→ **Data items**:
•••

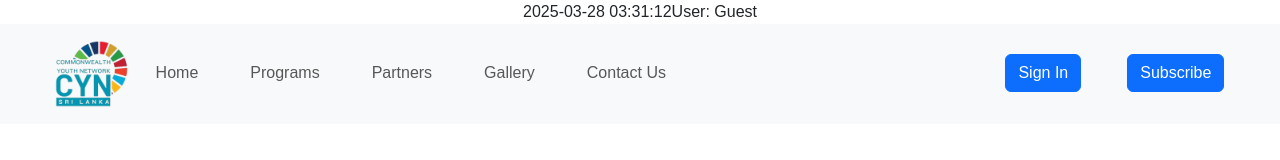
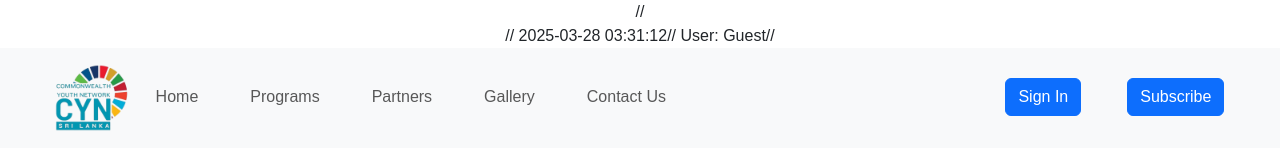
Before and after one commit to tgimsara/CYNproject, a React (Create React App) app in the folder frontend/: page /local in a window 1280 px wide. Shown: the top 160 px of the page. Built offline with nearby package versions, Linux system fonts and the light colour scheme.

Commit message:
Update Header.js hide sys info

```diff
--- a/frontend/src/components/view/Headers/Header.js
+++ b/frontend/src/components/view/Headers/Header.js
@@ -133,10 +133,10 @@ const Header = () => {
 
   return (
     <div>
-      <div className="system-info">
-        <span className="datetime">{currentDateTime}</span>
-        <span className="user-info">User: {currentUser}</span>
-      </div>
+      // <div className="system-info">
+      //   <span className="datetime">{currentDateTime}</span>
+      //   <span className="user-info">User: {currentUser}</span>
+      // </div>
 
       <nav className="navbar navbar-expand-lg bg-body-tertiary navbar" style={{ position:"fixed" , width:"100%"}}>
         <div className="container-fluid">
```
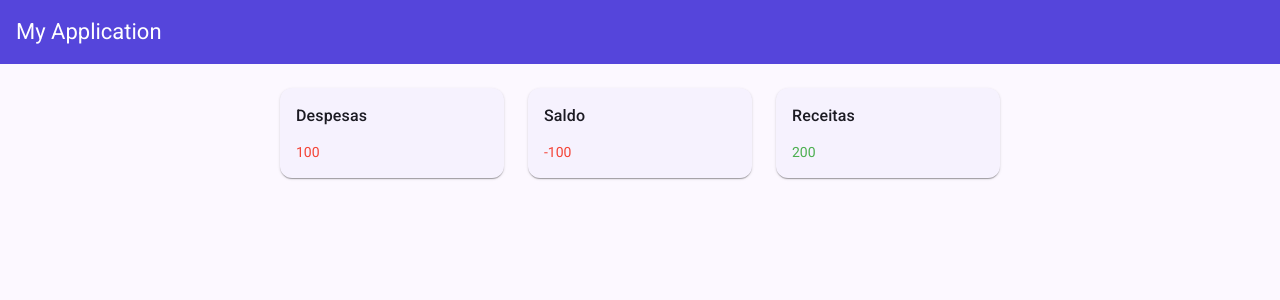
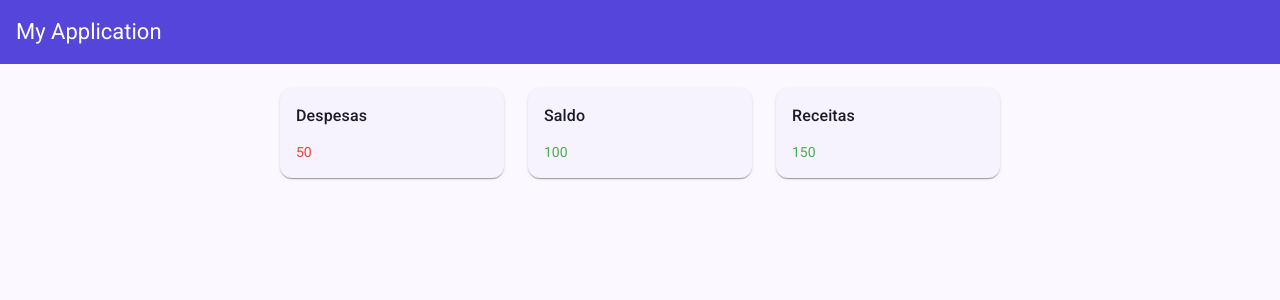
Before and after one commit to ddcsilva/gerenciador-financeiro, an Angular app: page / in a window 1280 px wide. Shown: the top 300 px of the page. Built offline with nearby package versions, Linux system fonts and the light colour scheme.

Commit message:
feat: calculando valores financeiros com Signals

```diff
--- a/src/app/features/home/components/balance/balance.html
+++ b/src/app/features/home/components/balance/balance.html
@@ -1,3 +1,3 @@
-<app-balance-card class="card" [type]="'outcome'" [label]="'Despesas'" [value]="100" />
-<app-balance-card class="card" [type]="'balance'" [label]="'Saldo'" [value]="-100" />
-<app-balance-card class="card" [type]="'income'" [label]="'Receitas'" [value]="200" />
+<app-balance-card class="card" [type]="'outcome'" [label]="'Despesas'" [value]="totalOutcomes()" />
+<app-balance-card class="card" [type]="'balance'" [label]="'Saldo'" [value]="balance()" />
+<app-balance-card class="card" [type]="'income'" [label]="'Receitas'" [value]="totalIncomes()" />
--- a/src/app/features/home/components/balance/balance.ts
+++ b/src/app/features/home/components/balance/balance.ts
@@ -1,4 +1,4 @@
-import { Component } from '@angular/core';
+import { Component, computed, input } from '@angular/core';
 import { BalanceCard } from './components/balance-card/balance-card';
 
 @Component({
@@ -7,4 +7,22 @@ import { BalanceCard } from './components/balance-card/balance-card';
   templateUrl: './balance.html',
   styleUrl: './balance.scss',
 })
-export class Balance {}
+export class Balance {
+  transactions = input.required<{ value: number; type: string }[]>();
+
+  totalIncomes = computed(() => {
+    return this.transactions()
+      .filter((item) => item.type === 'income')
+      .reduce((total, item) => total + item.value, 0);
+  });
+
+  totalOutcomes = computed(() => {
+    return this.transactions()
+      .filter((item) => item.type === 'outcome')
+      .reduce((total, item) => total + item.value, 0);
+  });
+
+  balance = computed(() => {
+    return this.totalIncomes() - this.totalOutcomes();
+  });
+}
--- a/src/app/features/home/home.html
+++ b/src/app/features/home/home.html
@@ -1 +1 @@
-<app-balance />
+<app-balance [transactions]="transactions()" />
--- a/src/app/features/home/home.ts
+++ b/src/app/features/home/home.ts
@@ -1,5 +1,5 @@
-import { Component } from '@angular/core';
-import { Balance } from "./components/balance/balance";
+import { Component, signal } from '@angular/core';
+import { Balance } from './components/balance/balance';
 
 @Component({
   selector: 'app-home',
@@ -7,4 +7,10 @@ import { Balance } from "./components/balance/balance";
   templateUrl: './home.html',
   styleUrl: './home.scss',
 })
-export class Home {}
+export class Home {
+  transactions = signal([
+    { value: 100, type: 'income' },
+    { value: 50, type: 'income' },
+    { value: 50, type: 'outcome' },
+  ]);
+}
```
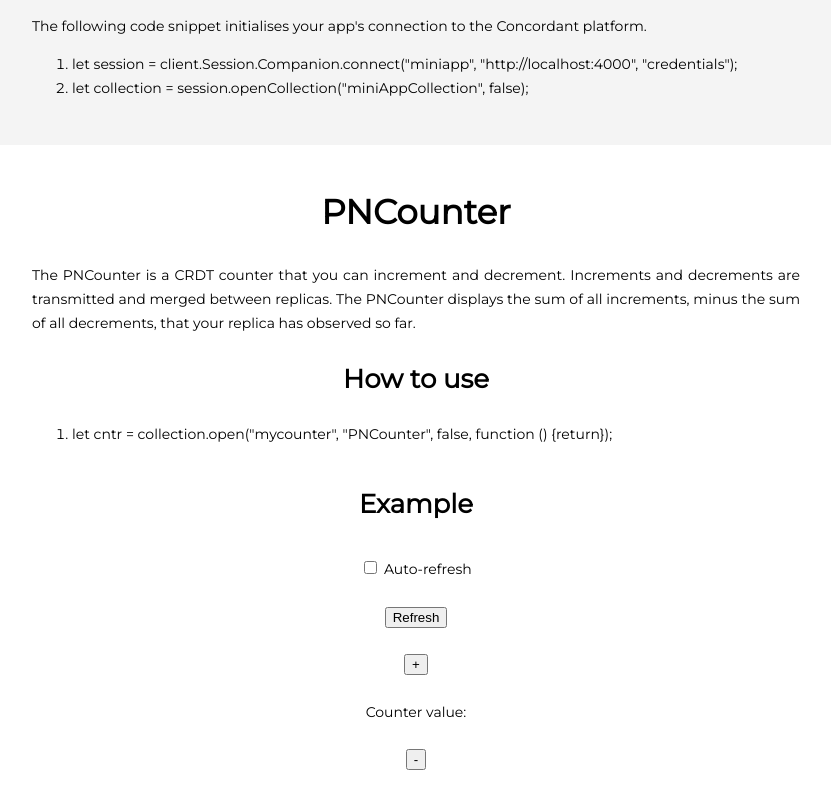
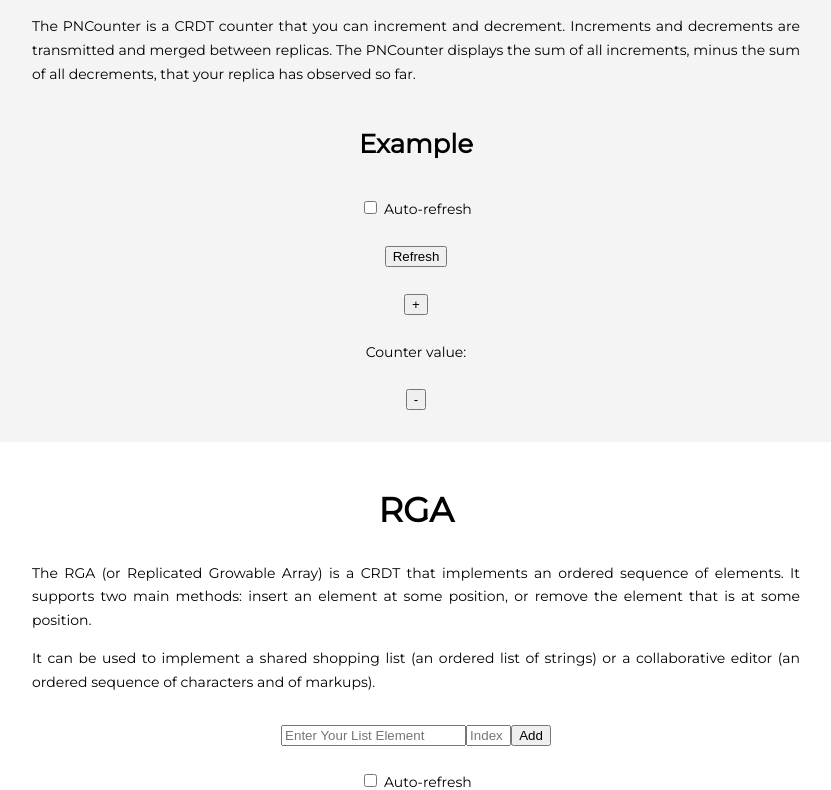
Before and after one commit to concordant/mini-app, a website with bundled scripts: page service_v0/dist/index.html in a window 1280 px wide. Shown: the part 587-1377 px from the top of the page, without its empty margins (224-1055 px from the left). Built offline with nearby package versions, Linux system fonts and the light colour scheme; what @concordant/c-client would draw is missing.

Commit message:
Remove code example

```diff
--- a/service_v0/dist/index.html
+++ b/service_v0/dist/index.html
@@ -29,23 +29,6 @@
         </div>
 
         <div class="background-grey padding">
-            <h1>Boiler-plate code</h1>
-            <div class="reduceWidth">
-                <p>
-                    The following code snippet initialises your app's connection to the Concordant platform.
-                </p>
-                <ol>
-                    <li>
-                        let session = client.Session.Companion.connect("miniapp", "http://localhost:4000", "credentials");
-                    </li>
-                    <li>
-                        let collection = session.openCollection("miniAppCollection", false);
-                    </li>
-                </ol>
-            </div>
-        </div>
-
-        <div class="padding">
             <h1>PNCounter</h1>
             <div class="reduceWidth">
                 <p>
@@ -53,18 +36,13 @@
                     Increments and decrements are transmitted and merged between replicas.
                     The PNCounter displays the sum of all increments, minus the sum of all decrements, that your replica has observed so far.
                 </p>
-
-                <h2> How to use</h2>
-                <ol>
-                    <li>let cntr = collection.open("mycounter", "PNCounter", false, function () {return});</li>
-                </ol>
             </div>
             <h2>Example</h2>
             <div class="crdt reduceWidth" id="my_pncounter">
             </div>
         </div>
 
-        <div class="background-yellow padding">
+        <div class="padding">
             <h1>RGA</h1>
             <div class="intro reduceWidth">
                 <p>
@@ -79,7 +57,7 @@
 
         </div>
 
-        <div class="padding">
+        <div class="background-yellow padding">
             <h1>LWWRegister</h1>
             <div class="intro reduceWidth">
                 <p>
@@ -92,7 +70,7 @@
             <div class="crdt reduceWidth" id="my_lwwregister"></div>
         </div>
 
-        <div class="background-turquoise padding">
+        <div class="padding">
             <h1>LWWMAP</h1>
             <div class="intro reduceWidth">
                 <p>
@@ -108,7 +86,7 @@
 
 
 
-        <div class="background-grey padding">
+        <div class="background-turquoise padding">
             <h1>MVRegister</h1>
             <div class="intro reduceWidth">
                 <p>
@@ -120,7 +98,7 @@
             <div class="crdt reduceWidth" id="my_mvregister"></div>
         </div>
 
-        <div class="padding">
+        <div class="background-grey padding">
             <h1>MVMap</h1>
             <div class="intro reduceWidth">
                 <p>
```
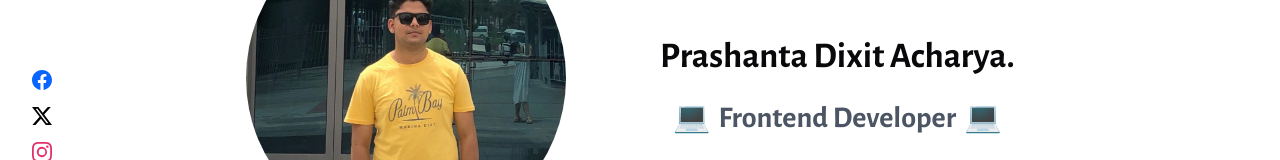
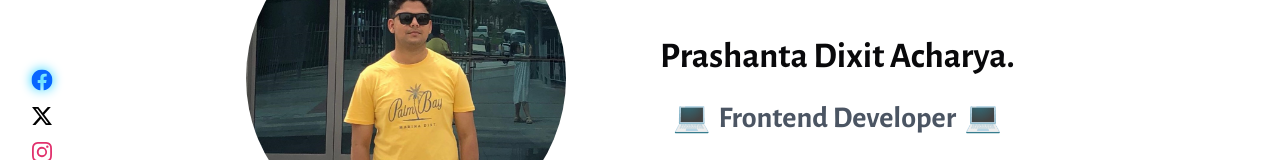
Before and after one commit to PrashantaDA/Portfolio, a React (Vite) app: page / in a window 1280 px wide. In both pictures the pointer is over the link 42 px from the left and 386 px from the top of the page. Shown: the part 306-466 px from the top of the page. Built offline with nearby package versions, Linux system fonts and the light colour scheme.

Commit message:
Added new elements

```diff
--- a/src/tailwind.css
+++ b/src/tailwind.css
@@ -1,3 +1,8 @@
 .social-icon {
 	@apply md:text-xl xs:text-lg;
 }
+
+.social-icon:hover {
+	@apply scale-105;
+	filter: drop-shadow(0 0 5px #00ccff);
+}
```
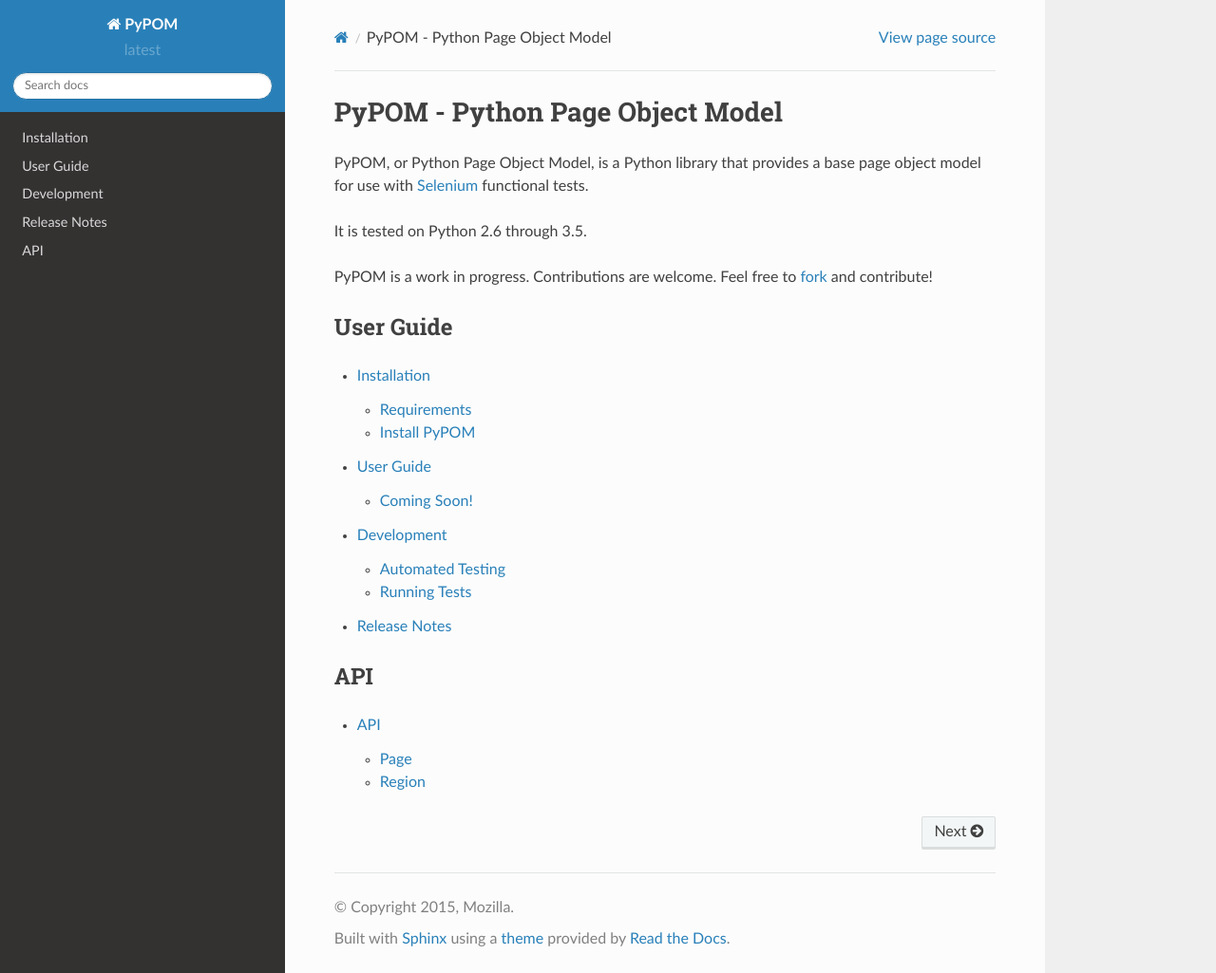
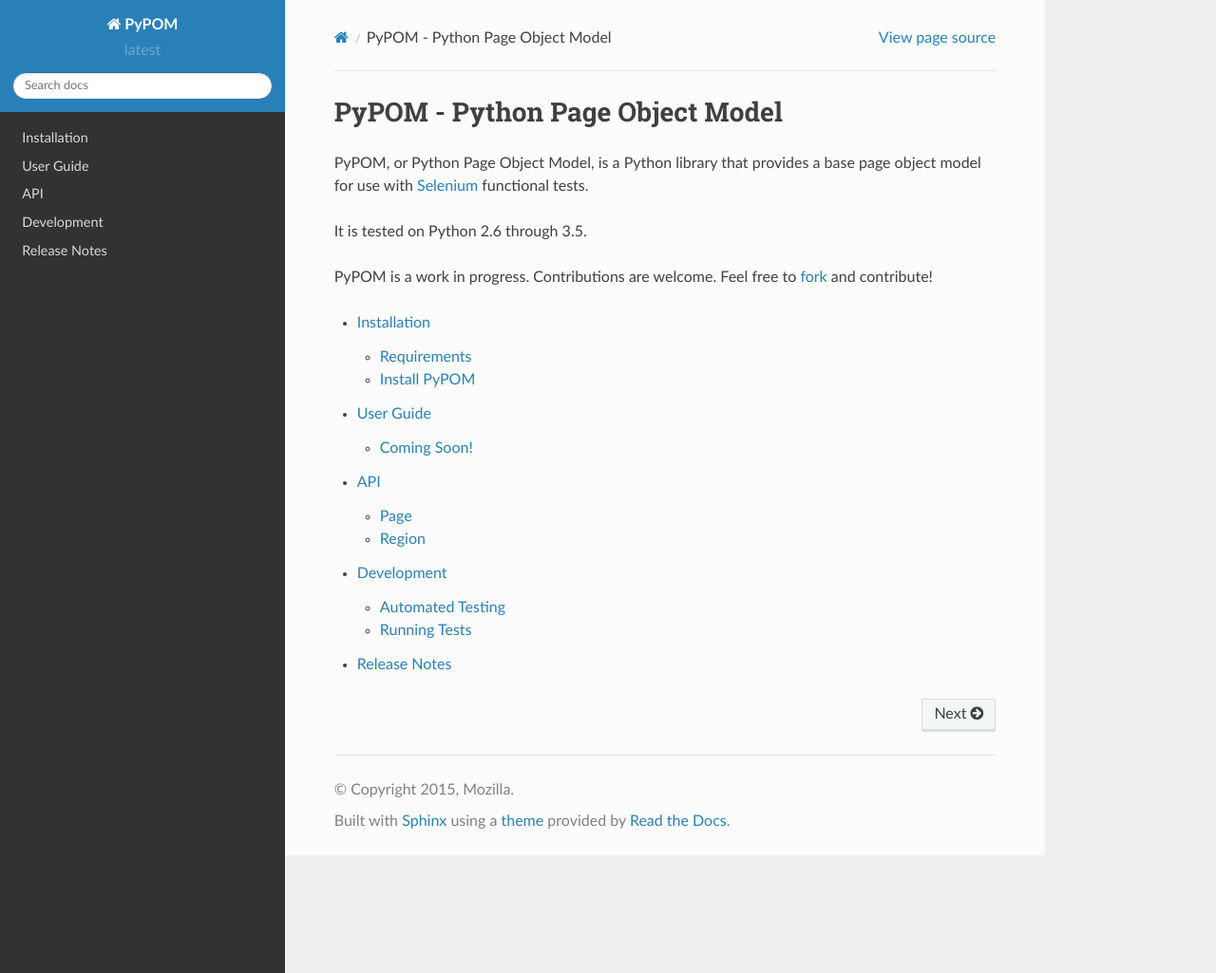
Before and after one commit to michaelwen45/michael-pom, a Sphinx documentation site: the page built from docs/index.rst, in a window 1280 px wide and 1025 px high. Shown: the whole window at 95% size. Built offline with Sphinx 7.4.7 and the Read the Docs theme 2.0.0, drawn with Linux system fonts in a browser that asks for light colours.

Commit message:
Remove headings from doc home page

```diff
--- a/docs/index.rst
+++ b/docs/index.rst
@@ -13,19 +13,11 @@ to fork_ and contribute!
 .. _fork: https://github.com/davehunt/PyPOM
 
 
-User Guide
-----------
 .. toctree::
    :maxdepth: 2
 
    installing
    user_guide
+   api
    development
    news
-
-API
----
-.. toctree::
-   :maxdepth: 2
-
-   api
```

•••

→ **Your instructions**: Copy each line in the entries above where the word "yellow" shows up.

→ **Response box**:
-        <div class="background-yellow padding">
+        <div class="background-yellow padding">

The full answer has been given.